#### Exercise inputs ####

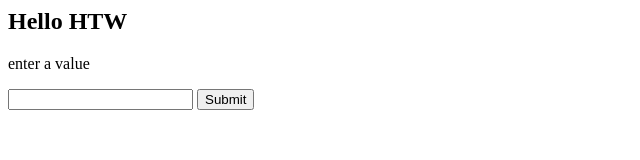
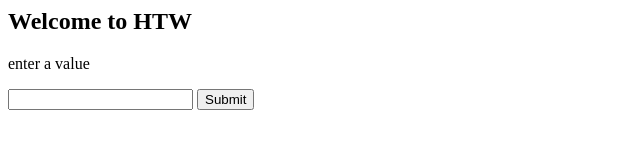
Before and after one commit to scqq6/aws, a plain HTML site: page index.html in a window 1280 px wide. Shown: the whole page, without its empty margins (0-640 px from the left). Drawn offline with Linux system fonts and the light colour scheme.

Commit message:
Update heading from 'Hello HTW' to 'Welcome to HTW'

```diff
--- a/index.html
+++ b/index.html
@@ -1,7 +1,7 @@
 <html>
 <body>
 
-<h2>Hello HTW</h2>
+<h2>Welcome to HTW</h2>
 
 <form action="https://rrrorg9iri.execute-api.eu-west-1.amazonaws.com/default/aya-function" method="GET">
   <p>enter a value</p>
```
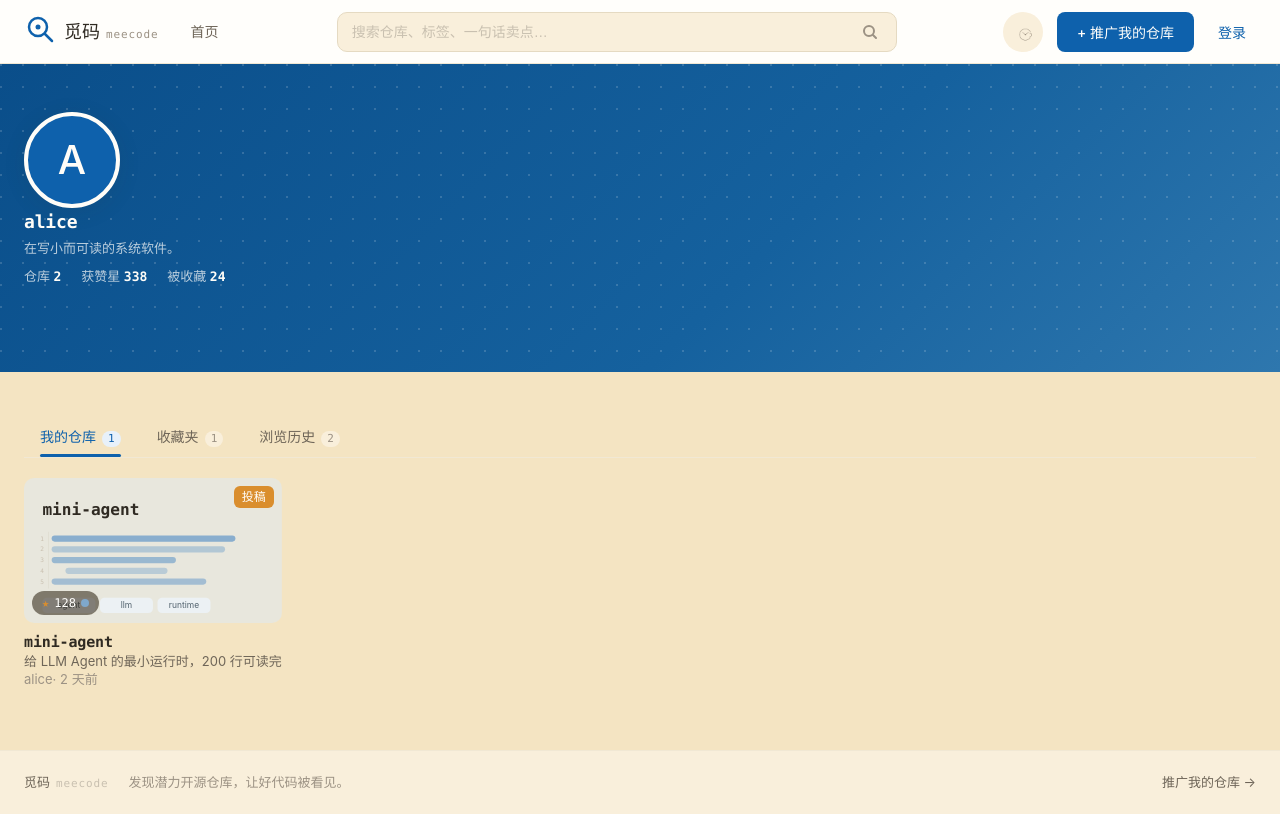
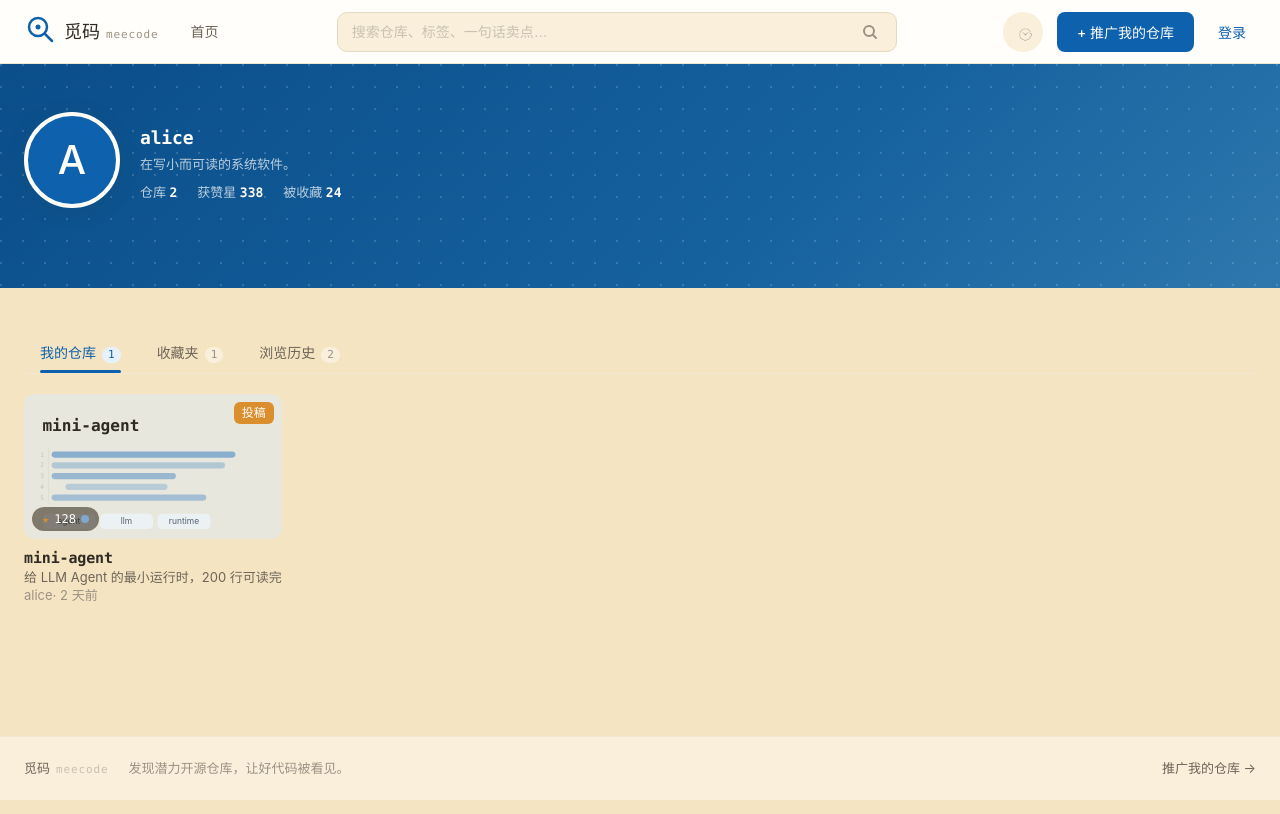
Before and after one commit to alaala-daka/Meecode-Find_your_code, a React (Vite) app in the folder frontend/: page /user/alice in a window 1280 px wide. Built offline with nearby package versions, Linux system fonts and the light colour scheme.

Commit message:
fix(frontend): 头部布局规则随类名更名挂到 profile-head-wrap

```diff
--- a/frontend/src/pages/ProfilePage.css
+++ b/frontend/src/pages/ProfilePage.css
@@ -10,7 +10,7 @@
   padding-bottom: 20px;
 }
 .profile-page { position: relative; margin-top: 24px; }
-.profile-head { display: flex; gap: 20px; align-items: flex-end; }
+.profile-head-wrap { display: flex; gap: 20px; align-items: flex-end; }
 .profile-avatar {
   width: 96px; height: 96px;
   border-radius: 50%;
```
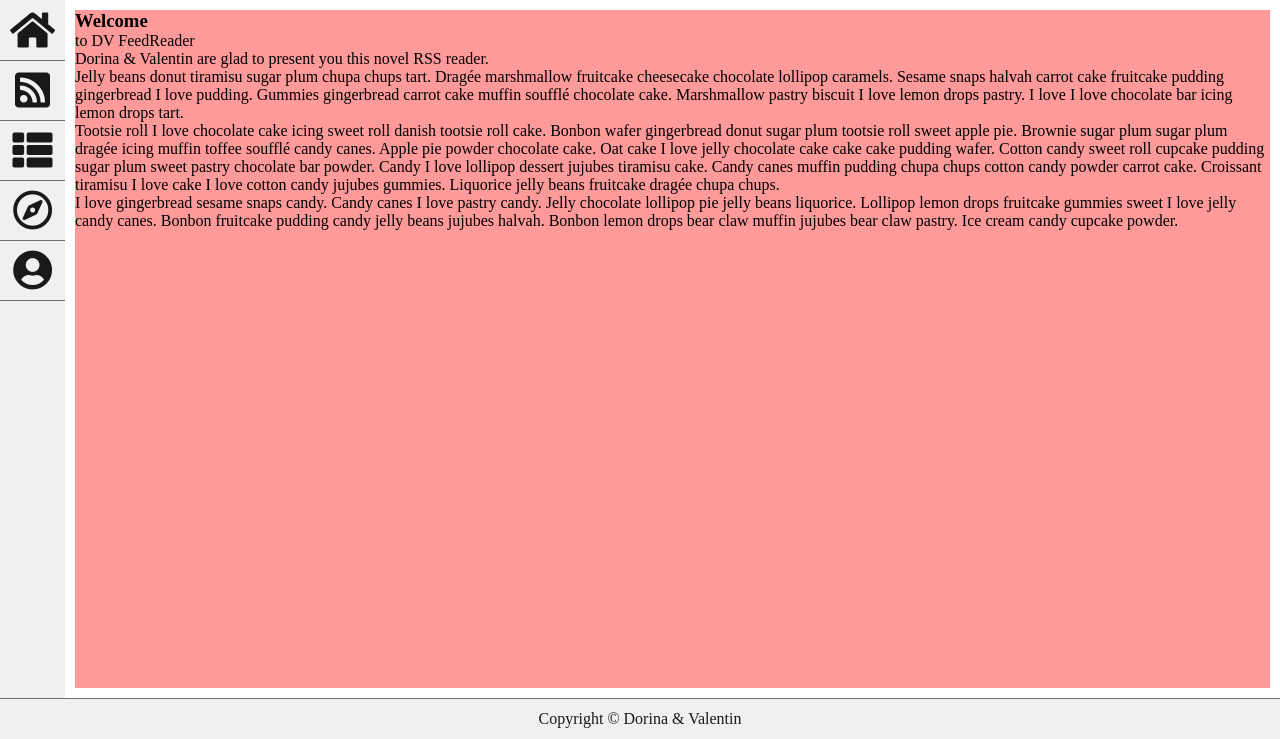
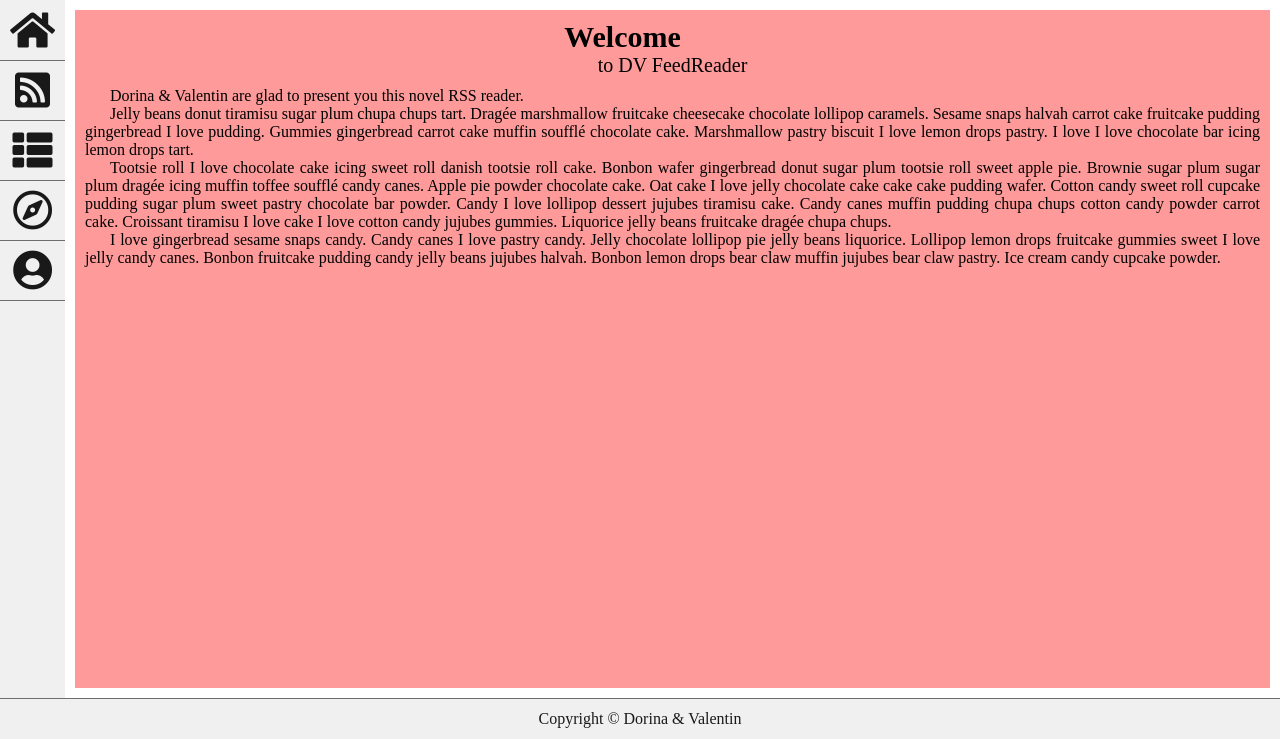
Before and after one commit to vali-snow/49Wews, a PHP site: page /html/index.html in a window 1280 px wide. Shown: the part 61-800 px from the top of the page. Run offline with PHP 8.4, Linux system fonts and the light colour scheme; some libraries are stand-ins or nearby versions; some web fonts are replaced.

Commit message:
index css

```diff
--- a/FrontEnd/css/sections.css
+++ b/FrontEnd/css/sections.css
@@ -1,5 +1,22 @@
 /*MIDDLE CONTENT SECTION*/
 /*INDEX*/
+#index article {
+    padding: 10px;
+}
+#index article>h1{
+    padding: 0px 100px 0px 0px;
+    font-size: 30px;
+    text-align: center;
+}
+#index article>p{
+    font-size: 20px;
+    text-align: center;
+    padding: 0px 0px 10px 0px;
+}
+#index main>p{
+    text-indent: 25px;
+    text-align: justify;
+}
 /*READ FEEDS*/
 /*ORGANIZE*/
 /*DISCOVER*/
```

####

■ Exercise
Show each line of the records above containing "text".

■ Answer space
+    text-align: center;
+    text-align: center;
+    text-indent: 25px;
+    text-align: justify;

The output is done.